According to NHTSA, from 2013 to 2017, more than 800 people died in alcohol-impaired-driving crashes during the Thanksgiving holiday period (6 p.m. Wednesday to 5:59 a.m. Monday), making it one of the deadliest holidays on our roadways. Even one drink can be one too many.

Bars see a hike in sales, some even reporting it’s one of their biggest sales day, yes, even more than New Year’s Eve. On social media it’s hashtag and promoted with images of drinking turkeys and a slew of advertisements of drink specials.


“Every single one of these drunk driving deaths was preventable. Every single one left an empty seat at the table and turned a time for families and tradition into a time of tragedy,” said MADD National President Helen Witty, whose 16-year-old daughter Helen Marie was killed by a drunk and drugged teen driver. “There is simply no excuse. There never has been. But we now have more options than ever for getting home safely – whether designating a non-drinking driver, using public transportation or calling a taxi or rideshare service like Uber.”


Plan Before You Party

Don’t let plans get away from you — it’s imperative to your safety and the safety of others to plan for a sober ride home from the party. Don’t leave your house without a plan on how to get home safely — once you start drinking you likely won’t make good choices. Here are a few tips to help you prepare for a safe night out.

Remember that it is never okay to drive impaired. Whether you’ve had one alcoholic beverage, an impairing substance, or

  • Both, designate a sober driver or plan to use public transportation or a ride sharing service to get home safely.
  • If you see an impaired driver on the road, contact your local law enforcement.
  • Have a friend who is about to drive while alcohol or drug impaired? Take the keys away and make arrangements to get your friend home safely

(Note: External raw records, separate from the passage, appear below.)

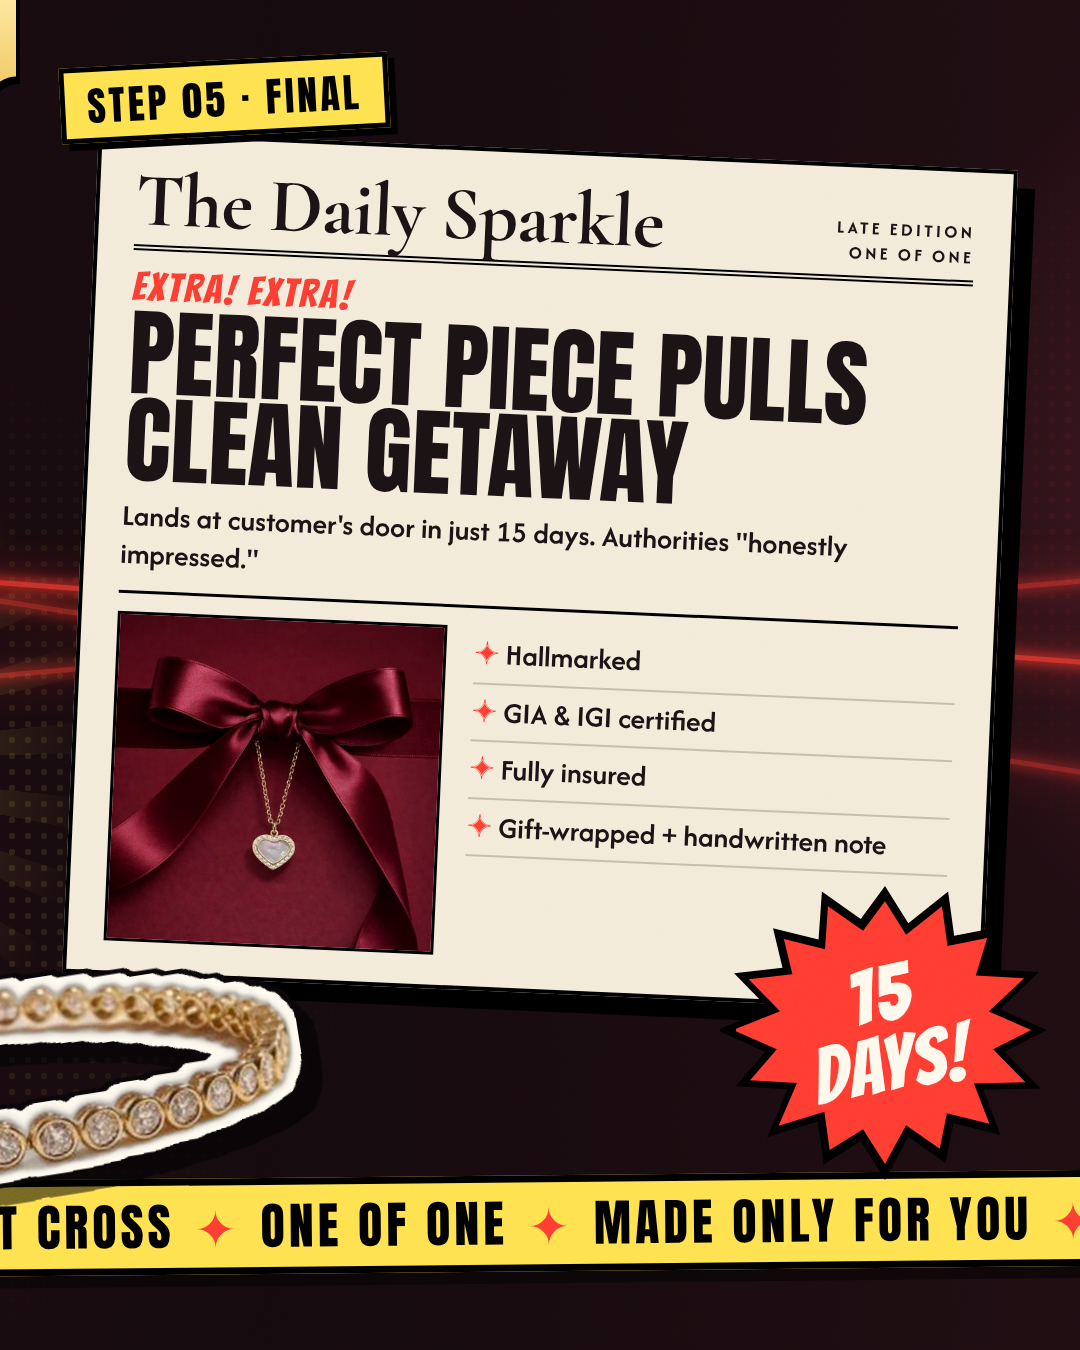
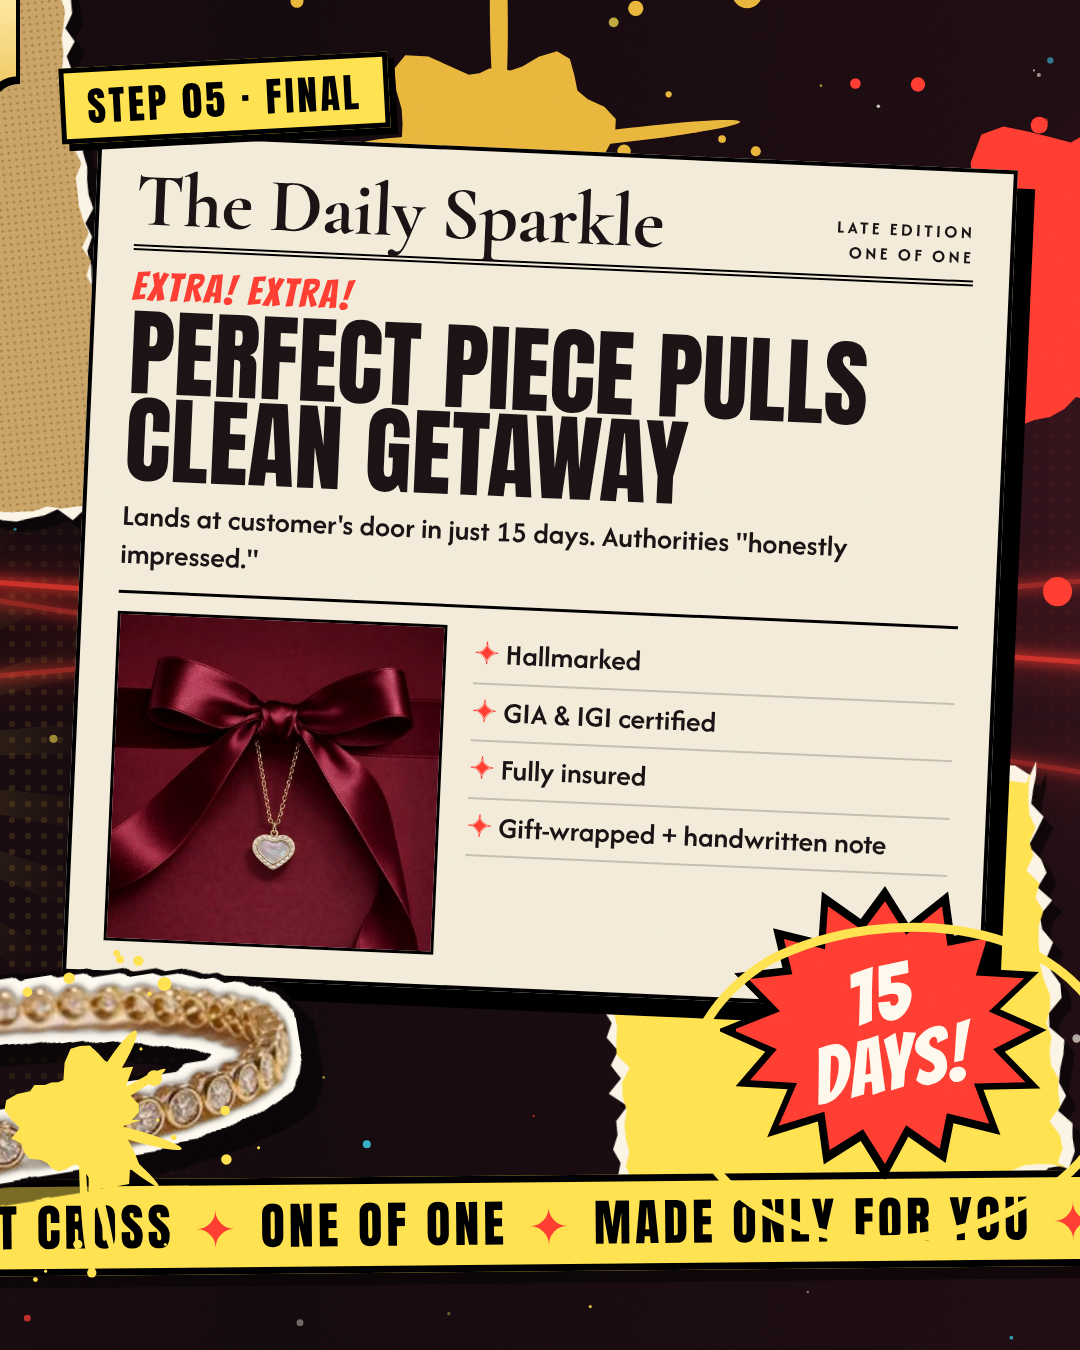
Heist carousel: add torn paper, paint splatter, ransom letters and marker scribbles
Claude-Session: https://claude.ai/code/session_01VXfb5SGCGkjs1XorxtizRz

diff --git a/carousels/takshila-heist/heist.html b/carousels/takshila-heist/heist.html
@@ -48,7 +48,7 @@ body{background:#000;padding:0}
 .x3d.iv{color:var(--ivory)} .x3d.cy{color:var(--cyan)} .x3d.rd{color:var(--red)}
 .bang{font-family:var(--B);letter-spacing:.03em;color:var(--ivory);-webkit-text-stroke:4px #000;paint-order:stroke fill;text-shadow:6px 6px 0 #000}
 .pill{display:inline-block;font:400 40px/1 var(--A);letter-spacing:.08em;text-transform:uppercase;background:var(--yel);color:#000;padding:14px 22px 12px;border:5px solid #000;box-shadow:7px 7px 0 #000;transform:rotate(-3deg)}
-.body{font:600 34px/1.3 var(--S);color:var(--ivory);text-shadow:0 2px 0 #000}
+.body{font:600 34px/1.3 var(--S);color:var(--ivory);background:#0A0608;padding:12px 18px;box-shadow:7px 7px 0 rgba(255,59,48,.9);transform:rotate(-1deg)}
 .body em{font-style:normal;color:var(--yel)}
 .marker{font-family:var(--M);color:var(--yel)}
 
@@ -105,6 +105,23 @@ body{background:#000;padding:0}
 .logo{position:absolute;height:58px;z-index:50;filter:drop-shadow(4px 4px 0 #000)}
 .edge{position:absolute;right:26px;top:50%;z-index:60;font:400 64px/1 var(--B);color:var(--yel);-webkit-text-stroke:3px #000;paint-order:stroke fill;transform:translateY(-50%)}
 .n{position:absolute;font:400 760px/.8 var(--A);color:transparent;-webkit-text-stroke:4px rgba(255,225,77,.13);z-index:0}
+
+/* ===== chaos layer: torn paper, splatter, ransom ===== */
+.tw{position:absolute;filter:drop-shadow(9px 12px 0 rgba(0,0,0,.55))}
+.tw .torn{position:absolute;inset:0}
+.tw .base{background:#FBF4E4}
+.tw .face{inset:10px;background:var(--pc,#FF3B30)}
+.tw.news .face{background:#E9DFC8;background-image:
+  repeating-linear-gradient(0deg,rgba(30,20,20,.28) 0 3px,transparent 3px 11px),
+  linear-gradient(90deg,transparent 0 31%,#E9DFC8 31% 34%,transparent 34% 64%,#E9DFC8 64% 67%,transparent 67%)}
+.tw.news .face::before{content:"";position:absolute;left:6%;right:6%;top:8%;height:38px;background:rgba(20,10,10,.75)}
+.tw.kraft .face{background:#C79F62;background-image:radial-gradient(rgba(90,55,20,.35) 1px,transparent 1.5px);background-size:7px 7px}
+.tw.dot .face{background-color:var(--pc);background-image:radial-gradient(circle,rgba(0,0,0,.22) 3px,transparent 3.6px);background-size:14px 14px}
+#splat{position:absolute;left:0;top:0;width:7560px;height:1350px;pointer-events:none;z-index:4}
+#splatTop{position:absolute;left:0;top:0;width:7560px;height:1350px;pointer-events:none;z-index:45}
+.ransom{display:inline-flex;gap:6px;align-items:center;flex-wrap:nowrap}
+.ransom b{display:inline-block;padding:8px 10px 4px;border:3px solid #000;box-shadow:4px 4px 0 #000;line-height:1;font-weight:400}
+.ransom .sp{width:18px;border:0;box-shadow:none;padding:0;background:none}
 </style>
 </head>
 <body>
@@ -119,7 +136,32 @@ body{background:#000;padding:0}
   <div class="dots" style="left:4300px;top:300px;width:1500px;height:1100px;opacity:.2"></div>
   <div class="dots" style="left:6300px;top:-100px;width:1400px;height:1200px;opacity:.22;--c:#FF3B30"></div>
 
-  <!-- ===== caution tape across all slides ===== -->
+  <!-- ===== chaos: torn paper ===== -->
+<div class="tw dot" data-seed="3" style="left:-60px;top:640px;width:880px;height:480px;transform:rotate(-4deg);z-index:3;--pc:#FF3B30"><div class="torn base"></div><div class="torn face"></div></div>
+<div class="tw news" data-seed="5" style="left:640px;top:30px;width:500px;height:250px;transform:rotate(7deg);z-index:3;--pc:"><div class="torn base"></div><div class="torn face"></div></div>
+<div class="tw kraft" data-seed="8" style="left:960px;top:420px;width:190px;height:640px;transform:rotate(9deg);z-index:3;--pc:"><div class="torn base"></div><div class="torn face"></div></div>
+<div class="tw " data-seed="11" style="left:1380px;top:150px;width:720px;height:360px;transform:rotate(3deg);z-index:3;--pc:#3DE0FF"><div class="torn base"></div><div class="torn face"></div></div>
+<div class="tw news" data-seed="13" style="left:1960px;top:980px;width:360px;height:200px;transform:rotate(-8deg);z-index:3;--pc:"><div class="torn base"></div><div class="torn face"></div></div>
+<div class="tw " data-seed="17" style="left:2190px;top:360px;width:360px;height:300px;transform:rotate(-11deg);z-index:3;--pc:#FFE14D"><div class="torn base"></div><div class="torn face"></div></div>
+<div class="tw news" data-seed="19" style="left:3060px;top:970px;width:460px;height:230px;transform:rotate(6deg);z-index:3;--pc:"><div class="torn base"></div><div class="torn face"></div></div>
+<div class="tw dot" data-seed="23" style="left:3280px;top:130px;width:850px;height:380px;transform:rotate(-2deg);z-index:3;--pc:#6D3B54"><div class="torn base"></div><div class="torn face"></div></div>
+<div class="tw kraft" data-seed="29" style="left:4180px;top:820px;width:300px;height:420px;transform:rotate(-7deg);z-index:3;--pc:"><div class="torn base"></div><div class="torn face"></div></div>
+<div class="tw dot" data-seed="31" style="left:4350px;top:490px;width:560px;height:440px;transform:rotate(3deg);z-index:3;--pc:#FF3B30"><div class="torn base"></div><div class="torn face"></div></div>
+<div class="tw kraft" data-seed="37" style="left:5230px;top:-30px;width:270px;height:560px;transform:rotate(-6deg);z-index:3;--pc:"><div class="torn base"></div><div class="torn face"></div></div>
+<div class="tw " data-seed="41" style="left:6000px;top:780px;width:460px;height:420px;transform:rotate(-5deg);z-index:3;--pc:#FFE14D"><div class="torn base"></div><div class="torn face"></div></div>
+<div class="tw " data-seed="47" style="left:6500px;top:440px;width:900px;height:430px;transform:rotate(3deg);z-index:3;--pc:#3DE0FF"><div class="torn base"></div><div class="torn face"></div></div>
+<svg id="splat" viewBox="0 0 7560 1350"></svg>
+<svg id="splatTop" viewBox="0 0 7560 1350"></svg>
+<svg class="abs" viewBox="0 0 7560 1350" style="left:0;top:0;width:7560px;height:1350px;z-index:46;pointer-events:none" fill="none" stroke-linecap="round" stroke-linejoin="round">
+  <!-- marker scribbles -->
+  <path d="M2290 1130 l60 60 M2350 1130 l-60 60" stroke="#FF3B30" stroke-width="14"/>
+  <path d="M6170 960 c120 -60 300 -40 340 80 c40 140 -160 230 -300 190 c-140 -40 -170 -190 -40 -270" stroke="#FFE14D" stroke-width="9"/>
+  <path d="M120 1160 q60 -30 120 0 t120 0 t120 0 t120 0" stroke="#3DE0FF" stroke-width="9"/>
+  <path d="M1000 330 c60 -40 150 -30 200 10 l-14 -40 m14 40 l-44 4" stroke="#FFF8EC" stroke-width="8"/>
+  <path d="M3950 120 l20 -50 l20 50 l-50 -30 h60 z" stroke="#FFE14D" stroke-width="7"/>
+  <path d="M7330 330 l18 -44 l18 44 l-46 -27 h56 z" stroke="#FFF8EC" stroke-width="7"/>
+</svg>
+<!-- ===== caution tape across all slides ===== -->
   <div class="caution" id="caution"></div>
 
   <!-- ===== seam-crossing hero pieces ===== -->
@@ -138,7 +180,7 @@ body{background:#000;padding:0}
 
     <div class="abs bang" style="left:70px;top:690px;font-size:118px;transform:rotate(-6deg);z-index:24;color:var(--cyan)">THE</div>
     <div class="abs x3d" style="left:46px;top:760px;font-size:350px;z-index:23">HEIST</div>
-    <div class="abs" style="left:470px;top:690px;z-index:24;transform:rotate(-4deg)"><span class="pill" style="background:var(--red);color:var(--ivory);font-size:46px">of your life</span></div>
+    <div class="abs" style="left:330px;top:680px;z-index:24;transform:rotate(-4deg)"><span class="ransom" data-text="OF YOUR LIFE"></span></div>
     <div class="abs body" style="left:60px;top:1090px;z-index:24;font-size:32px">5 steps. 15 days. One piece nobody else has.</div>
     <div class="edge" style="top:1110px;right:40px">SWIPE ▶▶</div>
   </div>
@@ -266,6 +308,63 @@ document.getElementById('caution').innerHTML=t.repeat(9);
 const v=document.getElementById('vault');
 for(let i=0;i<12;i++){const a=i*Math.PI/6,el=document.createElement('div');el.className='bolt';
   el.style.left=`calc(50% + ${Math.cos(a)*44}% - 21px)`;el.style.top=`calc(50% + ${Math.sin(a)*44}% - 21px)`;v.appendChild(el)}
+
+// ---------- chaos helpers ----------
+function rng(seed){let t=seed*9301+49297;return()=>{t=(t*1103515245+12345)%2147483648;return t/2147483648}}
+// torn paper: jagged polygon on all four edges
+document.querySelectorAll('.tw').forEach(w=>{
+  const W=w.offsetWidth,H=w.offsetHeight,seed=+w.dataset.seed;
+  [['base',0,15],['face',10,9]].forEach(([cls,ins,amp],k)=>{
+    const R=rng(seed*7+k*131),pts=[],w2=W-2*ins,h2=H-2*ins,step=14;
+    const j=()=> (R()-.5)*amp + (R()<.12?(R()-.5)*amp*2.2:0);
+    for(let x=0;x<=w2;x+=step) pts.push([x,Math.max(0,amp/2+j())]);
+    for(let y=0;y<=h2;y+=step) pts.push([w2-Math.max(0,amp/2+j()),y]);
+    for(let x=w2;x>=0;x-=step) pts.push([x,h2-Math.max(0,amp/2+j())]);
+    for(let y=h2;y>=0;y-=step) pts.push([Math.max(0,amp/2+j()),y]);
+    w.querySelector('.'+cls).style.clipPath='polygon('+pts.map(p=>p[0].toFixed(1)+'px '+p[1].toFixed(1)+'px').join(',')+')';
+  });
+});
+// paint splatter: wobbly blob + flung droplets + spikes + drips
+const NS='http://www.w3.org/2000/svg';
+function splat(svg,x,y,r,col,seed,drips=2){
+  const R=rng(seed),g=document.createElementNS(NS,'g');g.setAttribute('fill',col);
+  let d='',N=48;const ph=[R()*6,R()*6,R()*6];
+  for(let i=0;i<=N;i++){const a=i/N*Math.PI*2;
+    const rr=r*(1+.18*Math.sin(a*3+ph[0])+.12*Math.sin(a*5+ph[1])+.08*Math.sin(a*9+ph[2])+(R()<.15?.25*R():0));
+    d+=(i?'L':'M')+(x+rr*Math.cos(a)).toFixed(1)+' '+(y+rr*Math.sin(a)).toFixed(1);}
+  const p=document.createElementNS(NS,'path');p.setAttribute('d',d+'Z');g.appendChild(p);
+  for(let i=0;i<7;i++){const a=R()*Math.PI*2,L=r*(1.2+R()*1.1),wd=r*(.06+R()*.08);   // spikes
+    const e=document.createElementNS(NS,'ellipse');const cx=x+Math.cos(a)*L*.6,cy=y+Math.sin(a)*L*.6;
+    e.setAttribute('cx',cx);e.setAttribute('cy',cy);e.setAttribute('rx',L*.5);e.setAttribute('ry',wd);
+    e.setAttribute('transform',`rotate(${a*180/Math.PI} ${cx} ${cy})`);g.appendChild(e);}
+  for(let i=0;i<26;i++){const a=R()*Math.PI*2,D=r*(1.15+R()*1.9),c=document.createElementNS(NS,'circle');
+    c.setAttribute('cx',x+Math.cos(a)*D);c.setAttribute('cy',y+Math.sin(a)*D);c.setAttribute('r',r*(.025+R()*R()*.16));g.appendChild(c);}
+  for(let i=0;i<drips;i++){const dx=x+(R()-.5)*r*1.2,len=r*(.8+R()*1.8),wd=r*(.08+R()*.08),
+    rc=document.createElementNS(NS,'rect');rc.setAttribute('x',dx-wd/2);rc.setAttribute('y',y);rc.setAttribute('width',wd);rc.setAttribute('height',len);rc.setAttribute('rx',wd/2);g.appendChild(rc);
+    const c=document.createElementNS(NS,'circle');c.setAttribute('cx',dx);c.setAttribute('cy',y+len);c.setAttribute('r',wd*.75);g.appendChild(c);}
+  svg.appendChild(g);
+}
+const Y='#FFE14D',Rd='#FF3B30',C='#3DE0FF',I='#FFF8EC',G='#E8B33A';
+const under=document.getElementById('splat'),over=document.getElementById('splatTop');
+[[300,1010,120,Rd],[1560,1190,110,Y],[2140,250,130,Rd],[3250,700,150,Y],[4250,1170,150,C],[6450,300,140,Rd],[7300,880,120,C],
+ [700,430,90,C],[2800,1080,100,I],[5000,620,120,Y],[5900,150,100,G],[3700,1150,90,Rd],[4700,140,70,I]]
+ .forEach((a,i)=>splat(under,...a,101+i*17,2+(i%3)));
+[[985,135,70,C],[3020,1110,60,C],[4990,345,55,Rd],[5480,1120,60,Y],[7460,1140,55,I],[1960,90,45,Y],[2600,330,40,Rd],[150,600,40,I]]
+ .forEach((a,i)=>splat(over,...a,501+i*29,1));
+// spray specks everywhere
+{const R=rng(77);for(let i=0;i<520;i++){const c=document.createElementNS(NS,'circle');
+  c.setAttribute('cx',R()*7560);c.setAttribute('cy',R()*1350);c.setAttribute('r',1+R()*R()*7);
+  c.setAttribute('fill',[Y,Rd,C,I][i%4]);c.setAttribute('opacity',.35+R()*.5);under.appendChild(c);}}
+// ransom-note letters
+document.querySelectorAll('.ransom').forEach(el=>{
+  const R=rng(9),fonts=["'Anton'","'Bangers'","'Permanent Marker'","'Cormorant Garamond'","'Afacad Flux'"],
+  bgs=[['#FFF8EC','#111'],['#FF3B30','#FFF8EC'],['#111','#FFE14D'],['#3DE0FF','#111'],['#FFE14D','#111'],['#E9DFC8','#B3261E']];
+  [...el.dataset.text].forEach((ch,i)=>{const b=document.createElement('b');
+    if(ch===' '){b.className='sp';el.appendChild(b);return}
+    const [bg,fg]=bgs[i%bgs.length];b.textContent=ch;
+    b.style.cssText=`font-family:${fonts[(i*3)%fonts.length]};font-size:${38+R()*16|0}px;background:${bg};color:${fg};transform:rotate(${(R()-.5)*16}deg) translateY(${(R()-.5)*14}px)`;
+    el.appendChild(b);});
+});
 </script>
 </body>
 </html>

MADD encourages everyone to spread the word on Nov. 27 by using the hashtag #BoycottBlackoutWednesday. You can also show your support for MADD’s Tie One on For Safety campaign and remind everyone that drinking and driving don’t mix by displaying our iconic red ribbons on your vehicle throughout the holiday.

Find out how to contact your local MADD office for a red ribbon or download a virtual one at